- Fasting also has a spiritual dimension and has been advocated by most of the great religions
Source: Fast Diet FAQ
Demystifying the claims
In an era of evidence-based medicine, health claims framed in fuzzy language tends to trigger alarm bells
Looking at the claims:
- The first point doesn’t actually claim that the diet reduces the risk of dementia, diabetes and cancer. Rather it’s devised by scientists “wanting to help people” reduce those risks.
- The second, omits the fact that obese women are at greater risk of breast cancer and that any significant weight loss, regardless of regime, will reduce those markers. Furthermore there are no studies that can demonstrate that intermittent fasting lowers a woman’s risk of developing breast cancer.
- The third point at least admits there’s a paucity of hard evidence that people of average weight have any prolonged health benefits from intermittent fasting. Also testing for diabetes markers in non-diabetics is irrelevant and doesn’t necessarily correlate with those who have the disease.
- The fourth point alludes to a mouse study, showing reduced calorie intake delayed the onset of dementia in mice that are bred to develop the condition. There is no evidence of this being replicated in humans with or without the gene
- And lastly, is religion the best endorsement for a diet? Are they promoting the Fast Diet as a spiritual practice, for weight loss, health prevention or longevity?
“Every fool can fast, but only the wise man knows how to break a fast.”
What you eat, rather than just the total kilojoules, needs more scrutiny.

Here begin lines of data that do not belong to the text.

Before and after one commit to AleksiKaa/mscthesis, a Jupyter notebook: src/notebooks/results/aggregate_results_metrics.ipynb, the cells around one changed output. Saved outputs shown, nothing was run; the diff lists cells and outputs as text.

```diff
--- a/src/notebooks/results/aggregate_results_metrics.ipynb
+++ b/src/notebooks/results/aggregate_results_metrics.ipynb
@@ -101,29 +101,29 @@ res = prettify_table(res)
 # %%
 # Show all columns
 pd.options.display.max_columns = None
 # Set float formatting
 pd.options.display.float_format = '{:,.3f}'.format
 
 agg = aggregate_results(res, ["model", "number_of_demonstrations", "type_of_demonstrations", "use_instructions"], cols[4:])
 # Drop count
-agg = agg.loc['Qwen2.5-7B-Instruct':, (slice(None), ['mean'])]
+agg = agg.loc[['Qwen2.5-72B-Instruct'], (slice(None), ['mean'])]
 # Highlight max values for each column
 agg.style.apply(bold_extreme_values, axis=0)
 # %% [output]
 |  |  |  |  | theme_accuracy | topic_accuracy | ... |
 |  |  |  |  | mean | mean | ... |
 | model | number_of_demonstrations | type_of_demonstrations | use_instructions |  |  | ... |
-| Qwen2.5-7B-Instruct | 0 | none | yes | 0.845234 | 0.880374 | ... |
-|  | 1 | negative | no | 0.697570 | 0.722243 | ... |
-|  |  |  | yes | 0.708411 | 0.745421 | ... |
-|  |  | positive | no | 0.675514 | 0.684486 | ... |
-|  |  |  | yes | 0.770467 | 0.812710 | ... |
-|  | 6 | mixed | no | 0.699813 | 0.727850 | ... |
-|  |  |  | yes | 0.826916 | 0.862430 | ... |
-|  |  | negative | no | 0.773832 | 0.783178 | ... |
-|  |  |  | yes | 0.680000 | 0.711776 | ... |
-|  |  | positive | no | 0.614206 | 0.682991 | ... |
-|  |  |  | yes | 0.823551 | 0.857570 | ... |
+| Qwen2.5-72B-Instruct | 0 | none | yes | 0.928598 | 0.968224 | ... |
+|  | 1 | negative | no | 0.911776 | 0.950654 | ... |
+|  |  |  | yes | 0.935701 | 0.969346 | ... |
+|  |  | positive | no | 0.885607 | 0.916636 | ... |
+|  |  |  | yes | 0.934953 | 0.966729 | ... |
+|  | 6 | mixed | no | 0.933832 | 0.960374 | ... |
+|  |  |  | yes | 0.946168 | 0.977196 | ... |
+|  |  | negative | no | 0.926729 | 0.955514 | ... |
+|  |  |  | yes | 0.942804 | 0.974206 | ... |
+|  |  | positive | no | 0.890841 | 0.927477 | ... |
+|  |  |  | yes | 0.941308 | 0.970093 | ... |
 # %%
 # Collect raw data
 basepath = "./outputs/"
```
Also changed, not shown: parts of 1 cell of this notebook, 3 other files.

Three foods that reoccur in almost every suggested 5:2 diet plan are eggs, bacon and smoked salmon. The first two are high in saturated fat. Bacon, with or without the fat trimmed, is a low in good nutrition and high in salt and cancer-causing nitrosamines. Almost all smoked salmon in Australia is from farmed salmon which has a different fat profile to wild.
It might encourage binging
It could encourage participants to see the non-restricted intake days as a free pass for five days, when nutritious food choices go out the window. This may lead to some less-than-healthy binging. As an experienced health practitioner, I’m skeptical about the foods some people choose to compensate for the fasting days.
Are you using the diet to live longer or for weight loss?
The majority of questions I’ve had about the diet have been from women, under (or just on) normal weight, with a history of dieting and over-exercising. To date, no one has asked about longevity or healthy living in relation to following the plan. This suggests, whatever the intentions, it’s perceived by the public as another diet book, rather than a health plan.
Adapting the Fast Diet: a healthier option
Rather than focusing on the energy count two days a week, how about having a day of raw or steamed plant-based food each week? Then for the other six days be conscious of serving sizes and follow more of a ‘points’ approach – looking for a balance of lean good quality protein, true wholegrains, masses of vegetables, some fruit and only a little added sugar and animal fat.
In most cases weight-loss comes down to tweaking the ratio of energy in (what you eat) with energy out (how you move your body). Any diet that results in burning more fuel than you consume should lead to weight reduction. On that basis, the 5:2 diet should work as a weight loss plan, depending on the food choices you make on the five non-fasting days and if you continue to exercise.
But is this intermittent fasting the healthiest way to loose and maintain weight? My nutritional training questions the counter-intuitive nature of potentially consuming unrestricted animal products and not changing unhealthy eating (and drinking) patterns.
Always bear in mind it’s not just the number of kilojoules you consume but the quality of the food it’s in that impacts your health and longevity.
A ‘fast’ traditionally means going without food for a period of time, consuming only water or medicinal liquids instead. The idea is to give your digestive system some time out for recuperation and repair.
But fasting was always done in conjunction with other therapies, usually massage, hypdrotherapy and physical rest. It was never solely about not eating. It’s rare to find someone who wants to spend their holiday taking on such a regime.